Awarded at a gala dinner at Parliament House, Canberra, on 16 October by the Prime Minister Scott Morrison, the prize recognises Associate Professor Liz New’s outstanding research in developing chemical tools to assist the study of biological systems.

She has pioneered the development of new molecular imaging tools to study the activity of anti-cancer drugs and to understand how oxidative stress is related to diseases associated with ageing.

The Prime Minister’s Prizes for Science are Australia’s most prestigious awards for outstanding achievements in scientific research and research-based innovation.

Associate Professor New received her $50,000 prize money, medallion designed by renowned artist Wojciech Pietranik from the Royal Australian Mint, lapel pin, and award certificate at the award dinner.

“To me this prize is really recognition of the hard work and the dedication and the creativity of all those who share this research journey with me,” said Associate Professor New.

“I love that as a scientist, I can be an explorer. The molecules that we make have never been made before and we’re able to then put them into cells and see things that have never been seen before.”

Associate Professor New’s work focuses on developing molecules that act as fluorescent sensors, emitting light to allow observation of how cells cycle through oxidative events over long periods of time. Existing imaging systems such as ultrasound and MRI provide structural information about biological systems, but can’t provide information about the nature or distribution of chemicals within the cell.

Her reversible sensors will assist in the identification of potential treatments for diseases associated with ageing, such as cardiovascular disease, cancer and diabetes – an important breakthrough considering that these diseases affect 50 per cent of the Australian population and contribute to 85 per cent of deaths.

“I explain our work by using an analogy of a mobile phone. If you’ve lost your phone in a cluttered bag, the solution, of course, is to call it to let the sound signal its location. In the same way, the cell is very cluttered and it’s a challenge to find the chemical of interest, so we use light to signal the location of a chemical within a cell,” explained Associate Professor New.

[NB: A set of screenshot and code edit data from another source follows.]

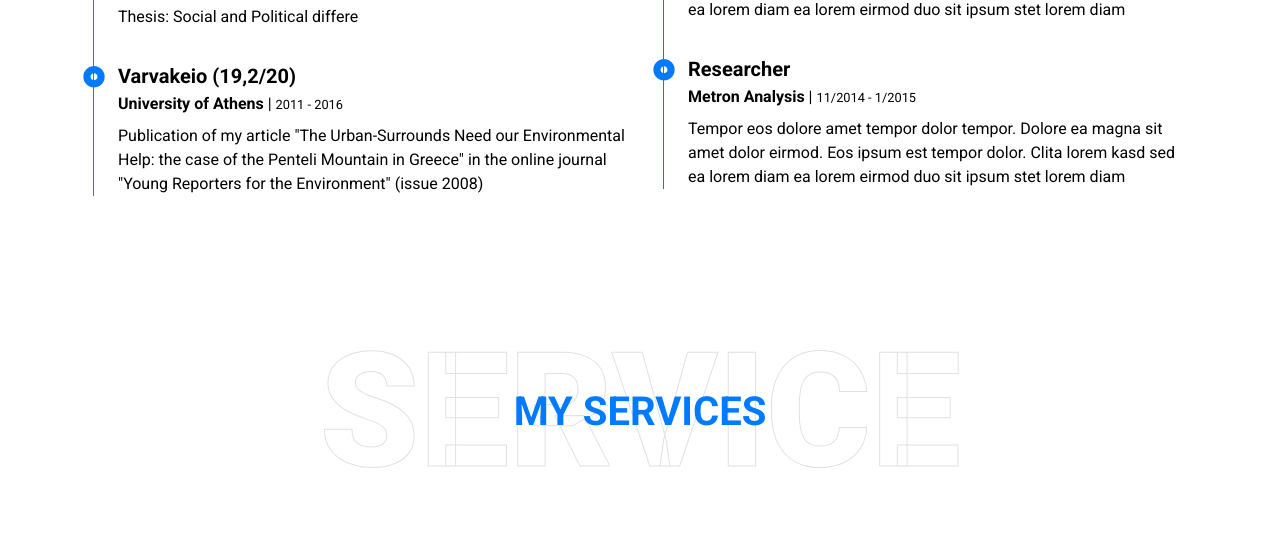
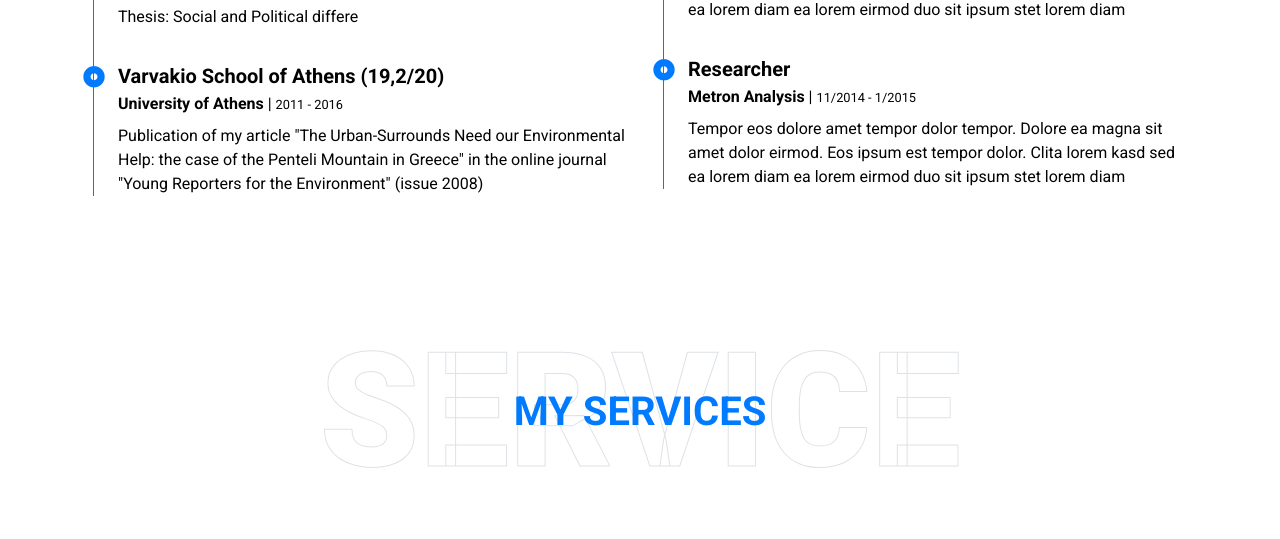
Before and after one commit to xenasiap/data-visualization, a plain HTML site: page biography/index.html in a window 1280 px wide. Shown: the part 2111-2650 px from the top of the page. Drawn offline with nearby package versions, Linux system fonts and the light colour scheme.

Commit message:
Added new image and edited the name of Varvakio

```diff
--- a/biography/index.html
+++ b/biography/index.html
@@ -133,7 +133,7 @@
                         </div>
                         <div class="position-relative ex-me mb-4">
                             <i class="far fa-dot-circle text-primary position-absolute" style="top: 2px; left: -35px;  font-size: 22px;"></i>
-                            <h5 class="font-weight-bold mb-1">Varvakeio (19,2/20)</h5>
+                            <h5 class="font-weight-bold mb-1">Varvakio School of Athens (19,2/20)</h5>
                             <p class="mb-2"><strong>University of Athens</strong> | <small>2011 - 2016</small></p>
                             <p>Publication of my article "The Urban-Surrounds Need our Environmental Help: the case of the Penteli Mountain in Greece" in the online journal "Young Reporters for the Environment" (issue 2008)</p>
                         </div>
```
Also changed, not shown: index.html (+1 -1 lines), img/about.jpg.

“It’s really exciting now that our imaging tools are being used by researchers all over the world to investigate many different diseases and answer questions we’ve never considered. For example, our tools are being used to study Parkinson’s disease and how it can be treated.”

Associate Professor New is also an alumna of the University of Sydney, having graduated with her Bachelor of Science (Advanced) with Honours I and the University Medal, and her Master of Science in Chemistry.

“I’m fortunate to have always been encouraged in science. My father was a researcher and my mother was a medical doctor. When I was 10 my parents showed me a drop of blood under the microscope and I remember being fascinated by all of the cells that I could see. I’m still amazed by the power that microscopy has to show us what is going on inside our bodies,” said Associate Professor New.

Malcolm McIntosh Prize for Physical Scientist of the Year

Sir Malcolm McIntosh AC was an Australian scientist and senior public servant who was head of the Commonwealth Scientific and Industrial Research Organisation (CSIRO) between 1996 and 2000.

This year marks 20 years of the Prime Minister’s Prizes for Science. The Malcolm McIntosh Prize for Physical Scientist of the Year recognises an exceptional achievement in science that benefits, or has the potential to benefit, human welfare or society.

MIL OSI News